**TASK TO COMPLETE**
Each line holding the string "fontweight" is to be copied from the data.

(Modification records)
-------------------------
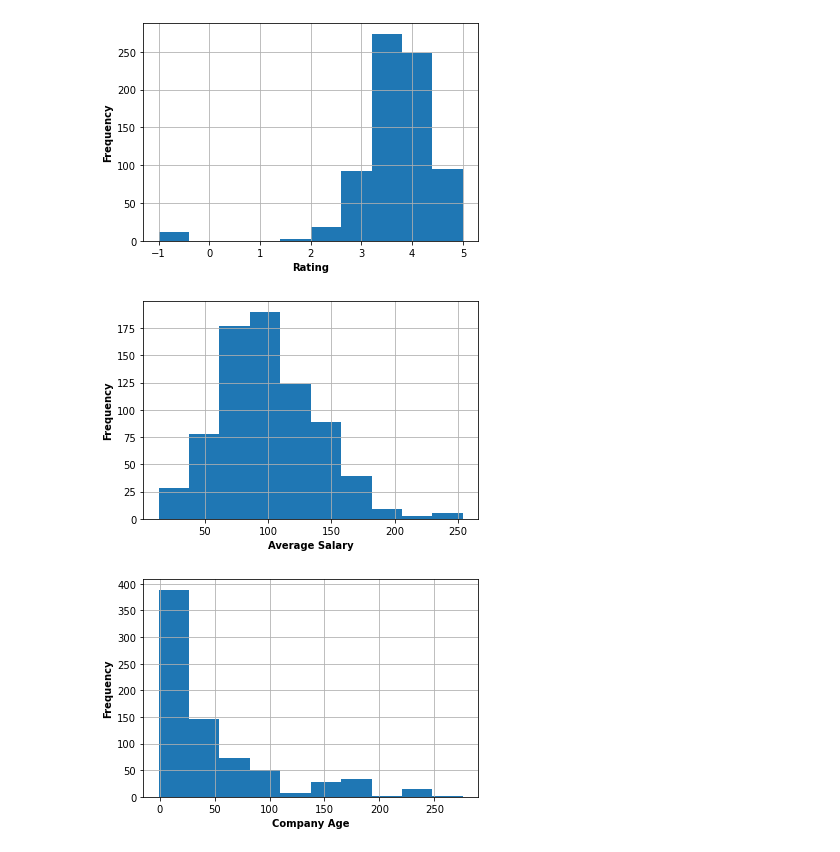
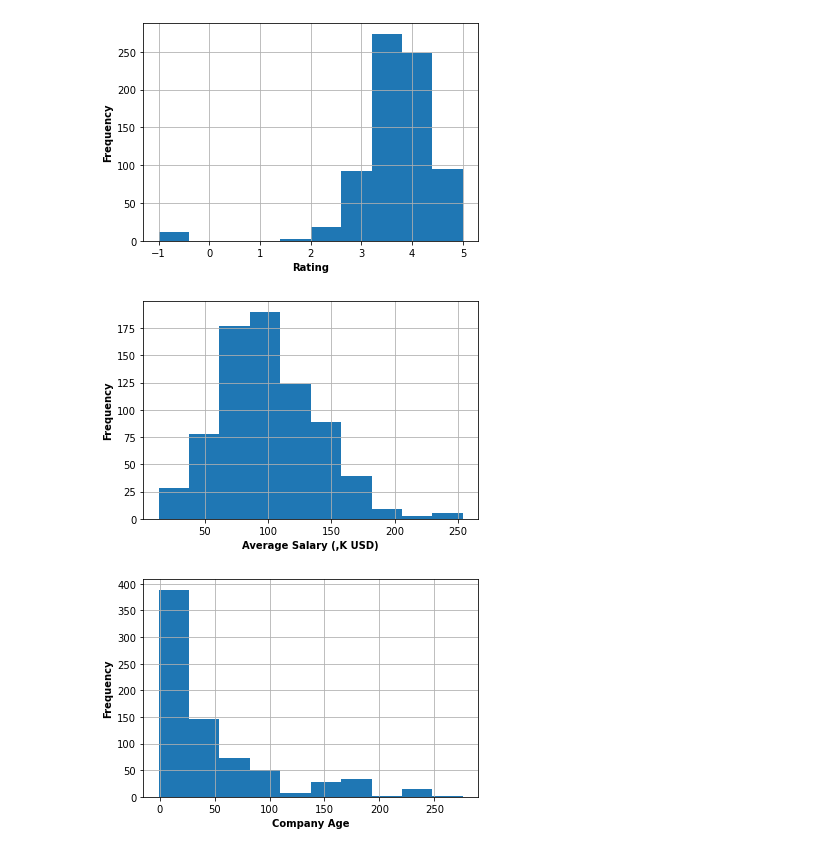
Before and after one commit to VTomar88/SalaryPredictions, a Jupyter notebook: main_analysis.ipynb, the cells around one changed output. Cells and saved outputs as stored; diff of their text form; code cells hidden in the pictures.

```diff
--- a/main_analysis.ipynb
+++ b/main_analysis.ipynb
@@ -200,11 +200,11 @@ plt.show()
 [figure]
 # %%
 df.avg_salary.hist()
-plt.xlabel('Average Salary', fontweight='bold')
+plt.xlabel('Average Salary (,K USD)', fontweight='bold')
 plt.ylabel('Frequency', fontweight='bold')
 plt.show()
 # %% [output]
-[figure, old version]
+[figure, new version]
 # %%
 df.age.hist()
 plt.xlabel('Company Age', fontweight='bold')
```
-------------------------
**SOLUTION TO THIS EXERCISE**
-plt.xlabel('Average Salary', fontweight='bold')
+plt.xlabel('Average Salary (,K USD)', fontweight='bold')
 plt.ylabel('Frequency', fontweight='bold')
 plt.xlabel('Company Age', fontweight='bold')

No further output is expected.